TASK:
Count each line below that has the word "default" in it, and give only the total.
──────
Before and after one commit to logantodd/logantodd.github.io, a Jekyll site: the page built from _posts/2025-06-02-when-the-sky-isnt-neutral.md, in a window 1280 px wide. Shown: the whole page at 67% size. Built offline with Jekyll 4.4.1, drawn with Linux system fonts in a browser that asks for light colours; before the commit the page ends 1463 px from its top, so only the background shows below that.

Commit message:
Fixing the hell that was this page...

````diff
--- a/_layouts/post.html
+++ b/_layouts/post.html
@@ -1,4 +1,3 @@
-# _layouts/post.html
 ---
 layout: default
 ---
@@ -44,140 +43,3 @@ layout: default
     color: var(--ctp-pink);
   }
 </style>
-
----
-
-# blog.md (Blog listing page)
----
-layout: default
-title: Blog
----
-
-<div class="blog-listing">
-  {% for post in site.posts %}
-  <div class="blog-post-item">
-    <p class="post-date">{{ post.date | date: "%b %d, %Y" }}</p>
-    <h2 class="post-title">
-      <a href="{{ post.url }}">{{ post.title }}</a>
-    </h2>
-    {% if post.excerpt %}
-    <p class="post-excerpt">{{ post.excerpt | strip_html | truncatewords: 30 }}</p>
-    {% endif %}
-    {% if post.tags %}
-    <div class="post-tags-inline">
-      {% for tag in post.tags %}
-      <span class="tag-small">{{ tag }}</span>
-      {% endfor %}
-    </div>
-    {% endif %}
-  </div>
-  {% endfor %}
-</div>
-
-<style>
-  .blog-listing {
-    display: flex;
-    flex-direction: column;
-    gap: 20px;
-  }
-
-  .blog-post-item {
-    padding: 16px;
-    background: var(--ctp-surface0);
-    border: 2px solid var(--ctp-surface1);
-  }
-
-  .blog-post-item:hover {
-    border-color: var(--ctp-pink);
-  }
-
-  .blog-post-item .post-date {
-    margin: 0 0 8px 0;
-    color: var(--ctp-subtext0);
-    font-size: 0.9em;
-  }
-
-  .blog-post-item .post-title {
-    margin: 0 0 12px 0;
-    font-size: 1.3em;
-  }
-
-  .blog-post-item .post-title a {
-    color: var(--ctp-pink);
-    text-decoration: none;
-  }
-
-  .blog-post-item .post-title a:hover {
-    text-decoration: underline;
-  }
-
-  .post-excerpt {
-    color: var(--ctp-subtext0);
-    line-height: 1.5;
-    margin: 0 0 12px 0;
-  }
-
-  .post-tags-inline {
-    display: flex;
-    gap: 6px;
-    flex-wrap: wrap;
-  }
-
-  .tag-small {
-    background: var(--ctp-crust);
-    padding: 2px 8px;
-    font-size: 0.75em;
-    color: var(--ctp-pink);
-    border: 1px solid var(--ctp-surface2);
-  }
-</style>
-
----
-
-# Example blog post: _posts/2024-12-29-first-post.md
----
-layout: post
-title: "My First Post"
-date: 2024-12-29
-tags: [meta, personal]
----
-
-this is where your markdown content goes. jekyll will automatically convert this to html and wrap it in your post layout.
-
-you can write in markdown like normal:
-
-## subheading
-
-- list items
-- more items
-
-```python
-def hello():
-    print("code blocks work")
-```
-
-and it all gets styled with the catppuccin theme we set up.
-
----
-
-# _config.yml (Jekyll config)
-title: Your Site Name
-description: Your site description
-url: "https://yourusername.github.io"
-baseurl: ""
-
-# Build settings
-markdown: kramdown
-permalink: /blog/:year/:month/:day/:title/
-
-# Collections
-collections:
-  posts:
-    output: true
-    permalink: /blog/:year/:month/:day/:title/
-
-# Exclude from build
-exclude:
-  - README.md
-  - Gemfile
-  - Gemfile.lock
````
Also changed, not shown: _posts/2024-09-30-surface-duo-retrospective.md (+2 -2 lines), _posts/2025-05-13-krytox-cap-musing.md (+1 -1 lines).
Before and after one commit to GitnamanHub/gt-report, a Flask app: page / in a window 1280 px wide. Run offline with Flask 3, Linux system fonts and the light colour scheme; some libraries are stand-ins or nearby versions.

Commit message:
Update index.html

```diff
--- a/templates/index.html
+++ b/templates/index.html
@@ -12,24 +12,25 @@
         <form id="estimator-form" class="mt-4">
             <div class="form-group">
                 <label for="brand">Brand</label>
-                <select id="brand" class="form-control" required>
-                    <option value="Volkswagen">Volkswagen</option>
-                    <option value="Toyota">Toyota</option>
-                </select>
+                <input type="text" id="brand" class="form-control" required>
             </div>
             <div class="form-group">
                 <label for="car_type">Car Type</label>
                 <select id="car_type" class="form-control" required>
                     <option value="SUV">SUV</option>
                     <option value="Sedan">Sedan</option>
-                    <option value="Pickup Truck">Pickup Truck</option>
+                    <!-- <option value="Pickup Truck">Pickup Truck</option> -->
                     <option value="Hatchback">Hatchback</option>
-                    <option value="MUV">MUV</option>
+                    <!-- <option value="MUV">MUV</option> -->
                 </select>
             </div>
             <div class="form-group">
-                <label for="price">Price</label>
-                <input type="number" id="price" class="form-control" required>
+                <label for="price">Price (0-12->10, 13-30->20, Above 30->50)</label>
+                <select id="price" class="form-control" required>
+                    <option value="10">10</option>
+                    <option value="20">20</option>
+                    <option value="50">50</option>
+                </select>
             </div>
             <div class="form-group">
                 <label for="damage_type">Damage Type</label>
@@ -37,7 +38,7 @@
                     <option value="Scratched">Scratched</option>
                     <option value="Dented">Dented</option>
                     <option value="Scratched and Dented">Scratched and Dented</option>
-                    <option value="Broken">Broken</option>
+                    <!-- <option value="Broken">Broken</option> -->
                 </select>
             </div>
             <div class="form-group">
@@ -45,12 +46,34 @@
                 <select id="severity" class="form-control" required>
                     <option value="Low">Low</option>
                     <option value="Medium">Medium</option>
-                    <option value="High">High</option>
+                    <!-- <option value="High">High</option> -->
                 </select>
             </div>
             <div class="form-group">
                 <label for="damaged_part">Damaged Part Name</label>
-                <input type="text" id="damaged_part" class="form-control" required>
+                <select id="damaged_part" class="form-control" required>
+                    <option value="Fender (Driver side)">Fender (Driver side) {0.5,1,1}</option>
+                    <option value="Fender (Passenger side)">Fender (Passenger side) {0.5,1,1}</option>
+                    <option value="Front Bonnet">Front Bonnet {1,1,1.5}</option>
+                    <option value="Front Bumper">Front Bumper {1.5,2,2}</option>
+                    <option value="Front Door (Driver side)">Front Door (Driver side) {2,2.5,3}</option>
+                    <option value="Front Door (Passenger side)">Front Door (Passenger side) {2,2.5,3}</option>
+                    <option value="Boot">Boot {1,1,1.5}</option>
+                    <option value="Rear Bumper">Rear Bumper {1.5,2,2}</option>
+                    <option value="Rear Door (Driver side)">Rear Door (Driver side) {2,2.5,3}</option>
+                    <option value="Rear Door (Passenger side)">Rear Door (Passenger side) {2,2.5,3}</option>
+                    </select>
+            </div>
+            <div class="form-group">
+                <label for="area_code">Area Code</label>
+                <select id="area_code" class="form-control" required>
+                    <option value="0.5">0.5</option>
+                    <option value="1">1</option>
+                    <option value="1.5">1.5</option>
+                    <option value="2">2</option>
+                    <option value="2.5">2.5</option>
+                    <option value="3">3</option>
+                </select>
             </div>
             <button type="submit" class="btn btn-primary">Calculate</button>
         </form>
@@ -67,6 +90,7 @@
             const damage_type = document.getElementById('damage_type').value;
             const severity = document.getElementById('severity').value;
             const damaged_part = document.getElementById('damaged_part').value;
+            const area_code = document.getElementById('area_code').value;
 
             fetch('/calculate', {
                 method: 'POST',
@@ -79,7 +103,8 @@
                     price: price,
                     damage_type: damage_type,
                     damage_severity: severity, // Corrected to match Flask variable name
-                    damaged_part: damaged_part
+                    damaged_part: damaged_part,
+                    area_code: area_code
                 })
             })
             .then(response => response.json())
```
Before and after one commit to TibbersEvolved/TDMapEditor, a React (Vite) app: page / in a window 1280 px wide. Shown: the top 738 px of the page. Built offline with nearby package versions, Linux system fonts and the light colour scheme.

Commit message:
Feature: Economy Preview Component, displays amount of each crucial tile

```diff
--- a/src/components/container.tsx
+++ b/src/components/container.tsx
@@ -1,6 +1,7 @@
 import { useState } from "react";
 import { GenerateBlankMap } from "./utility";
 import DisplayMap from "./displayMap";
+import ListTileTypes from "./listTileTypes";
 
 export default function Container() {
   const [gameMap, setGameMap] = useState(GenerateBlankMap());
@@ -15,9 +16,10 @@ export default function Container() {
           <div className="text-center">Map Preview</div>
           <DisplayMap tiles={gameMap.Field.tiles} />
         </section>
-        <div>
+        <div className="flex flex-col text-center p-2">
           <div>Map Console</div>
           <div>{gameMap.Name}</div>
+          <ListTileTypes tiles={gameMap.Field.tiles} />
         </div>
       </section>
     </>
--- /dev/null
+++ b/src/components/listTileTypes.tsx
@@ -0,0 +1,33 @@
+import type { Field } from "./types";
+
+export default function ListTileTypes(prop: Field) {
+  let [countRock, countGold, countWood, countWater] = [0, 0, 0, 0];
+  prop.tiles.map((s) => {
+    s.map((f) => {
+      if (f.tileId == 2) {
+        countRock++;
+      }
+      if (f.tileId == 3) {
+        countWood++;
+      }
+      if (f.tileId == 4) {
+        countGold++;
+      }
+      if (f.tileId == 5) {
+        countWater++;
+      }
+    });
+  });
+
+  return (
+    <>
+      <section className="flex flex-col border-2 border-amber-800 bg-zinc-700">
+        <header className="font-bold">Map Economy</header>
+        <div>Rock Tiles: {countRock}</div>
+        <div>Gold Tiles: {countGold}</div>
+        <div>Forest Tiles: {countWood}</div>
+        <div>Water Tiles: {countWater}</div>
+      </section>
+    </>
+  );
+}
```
──────
TASK RESULT:
6